    It's also nice to know that someone besides the three of us were uber bored and frustrated. Camaraderie!

  3. I really liked one of the beginning professors I had - I managed to squeak out of the class with a B, and I honestly think it was because I had previous training. (he actually kept one of my pieces to use in a slideshow for future classes!EEE!)He was a super tough grader, but he knew his subject, and when you had a question he could actually explain how to do what he was trying to tell you.

    The others I had... I remember one was an adjunct who couldn't get herself together so nothing made sense (and forget asking questions!). And I had one other, but I'm not remembering a lot of it.

    I liked that they were tough. Classes should never be "easy". However, I think it went beyond being "too tough" from all the stories I heard it was like they were trying to make you frustrated and quit. It's like they took pride in how many students they could break. (also, unless you were ultra realistic or made weird abstract crap they tried to mentally beat anything else out of you - cartooning especially)

    The other part that was frustrating is that a majority of the students who gave in, and followed their way of thinking... basically talk to people who are self-taught, or without a degree like they're no longer allowed to do artwork. Mind you, there are always exceptions - there are some really nice people who did come out of that program.

    I can't tell you how many times I get so frustrated when I'm talking art with somebody to only be blocked by "WELL I HAVE A DEGREE AND YOU DON'T SO YOUR OPINION DOESN'T COUNT", and then they just stop listening to me. D:

    I will never say I'm perfect, but I extremely dislike it when others act like they are. #rantforanotherday

    As artists there will always be somebody better than us, and somebody worse than us. It is up to us to learn from those who are better and to help those who are worse.
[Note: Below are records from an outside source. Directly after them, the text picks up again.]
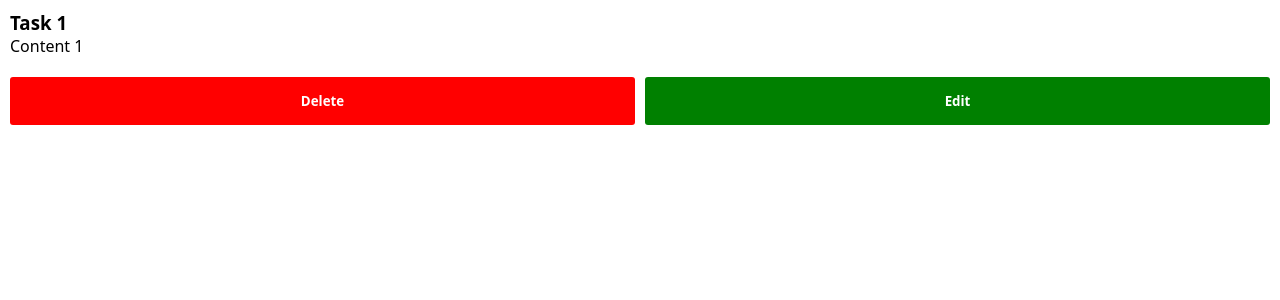
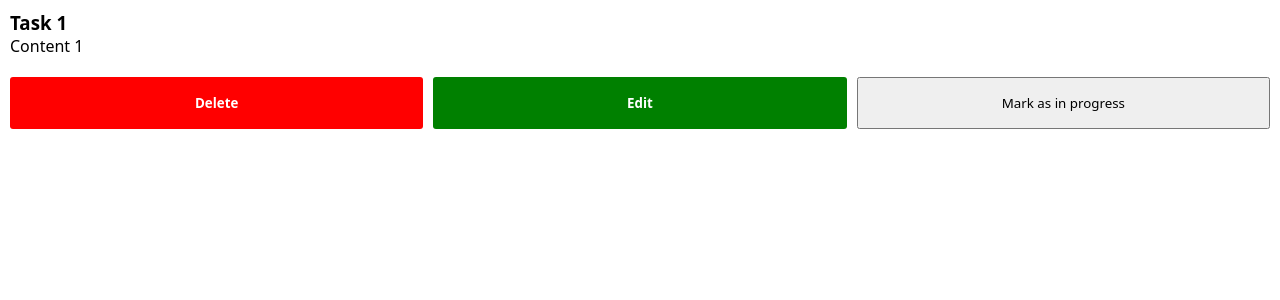
Before and after one commit to davidpalacin/todo-app, a React (Vite) app: page /task/1 in a window 1280 px wide. Shown: the top 300 px of the page. Built offline with nearby package versions, Linux system fonts and the light colour scheme.

Commit message:
change the status task

```diff
--- a/src/pages/CreateTask/CreateTask.tsx
+++ b/src/pages/CreateTask/CreateTask.tsx
@@ -31,7 +31,7 @@ export default function CreateTask() {
                 return maxId;
             }
         }, 0) + 1;
-        tasks.push({ id: newId, title, content, state: 'pending' })
+        tasks.push({ id: newId, title, content, status: 'pending' })
         setTasks(tasks)
         console.log('Task created successfully')
         navigate('/')
--- a/src/pages/TaskDetail/TaskDetail.tsx
+++ b/src/pages/TaskDetail/TaskDetail.tsx
@@ -11,6 +11,8 @@ export default function TaskDetail() {
     const thisTask = tasks.find(task => task.id.toString() === id)
     const [editTitle, setEditTitle] = useState(thisTask?.title)
     const [editContent, setEditContent] = useState(thisTask?.content)
+    const [btnText, setBtnText] = useState('')
+    const [status, setStatus] = useState(thisTask?.status)
 
 
     useEffect(() => {
@@ -19,6 +21,12 @@ export default function TaskDetail() {
             navigate('/');
         }
     }, [thisTask, navigate]);
+
+    useEffect(() => {
+        if (status === 'pending') { setBtnText('Mark as in progress') }
+        if (status === 'in progress') { setBtnText('Mark as completed') }
+        if (status === 'completed') { setBtnText('Mark as pending') }
+    }, [status])
 
     if (!thisTask) return null
 
@@ -36,8 +44,22 @@ export default function TaskDetail() {
     const handleSaveChanges = () => {
         if (editContent) thisTask.content = editContent
         if (editTitle) thisTask.title = editTitle
-        console.log(thisTask)
         setEditMode(false)
+    }
+
+    const handleChangeStatus = () => {
+        if (status === 'pending') {
+            setStatus('in progress');
+            thisTask.status = 'in progress'
+        }
+        if (status === 'in progress') {
+            setStatus('completed');
+            thisTask.status = 'completed'
+        }
+        if (status === 'completed') {
+            setStatus('pending');
+            thisTask.status = 'pending'
+        }
     }
 
     return (
@@ -72,6 +94,9 @@ export default function TaskDetail() {
                                     Delete
                                 </button>
                                 <button onClick={handleEditMode} className="editTask">Edit</button>
+                                <button onClick={handleChangeStatus} className="markAsCompleted">
+                                    {btnText}
+                                </button>
                             </div>
                         </>
                     )}
--- a/src/pages/TaskDetail/taskDetail.css
+++ b/src/pages/TaskDetail/taskDetail.css
@@ -1,6 +1,6 @@
 .buttons {
     display: grid;
-    grid-template-columns: 1fr 1fr;
+    grid-template-columns: 1fr 1fr 1fr;
     gap: 10px;
     margin-top: 20px;
 }
--- a/src/types/types.d.ts
+++ b/src/types/types.d.ts
@@ -2,12 +2,12 @@ export interface Task {
     id: number
     title: string
     content: string
-    state: 'pending' | 'in progress' | 'completed'
+    status: 'pending' | 'in progress' | 'completed'
 }
 
 export type Tasks = {
     id: number
     title: string
     content: string
-    state: 'pending' | 'in progress' | 'completed'
+    status: 'pending' | 'in progress' | 'completed'
 }[]
--- a/src/utils/data.ts
+++ b/src/utils/data.ts
@@ -3,24 +3,24 @@ export const data = [
         id: 1,
         title: 'Task 1',
         content: 'Content 1',
-        state: 'pending'
+        status: 'pending'
     },
     {
         id: 2,
         title: 'Task 2',
         content: 'Content 2',
-        state: 'pending'
+        status: 'pending'
     },
     {
         id: 3,
         title: 'Task 3',
         content: 'Content 3',
-        state: 'pending'
+        status: 'pending'
     },
     {
         id: 4,
         title: 'Task 4',
         content: 'Content 4',
-        state: 'pending'
+        status: 'pending'
     },
 ]
```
    Camaraderie! We'll have to chat about the experiences sometime. :)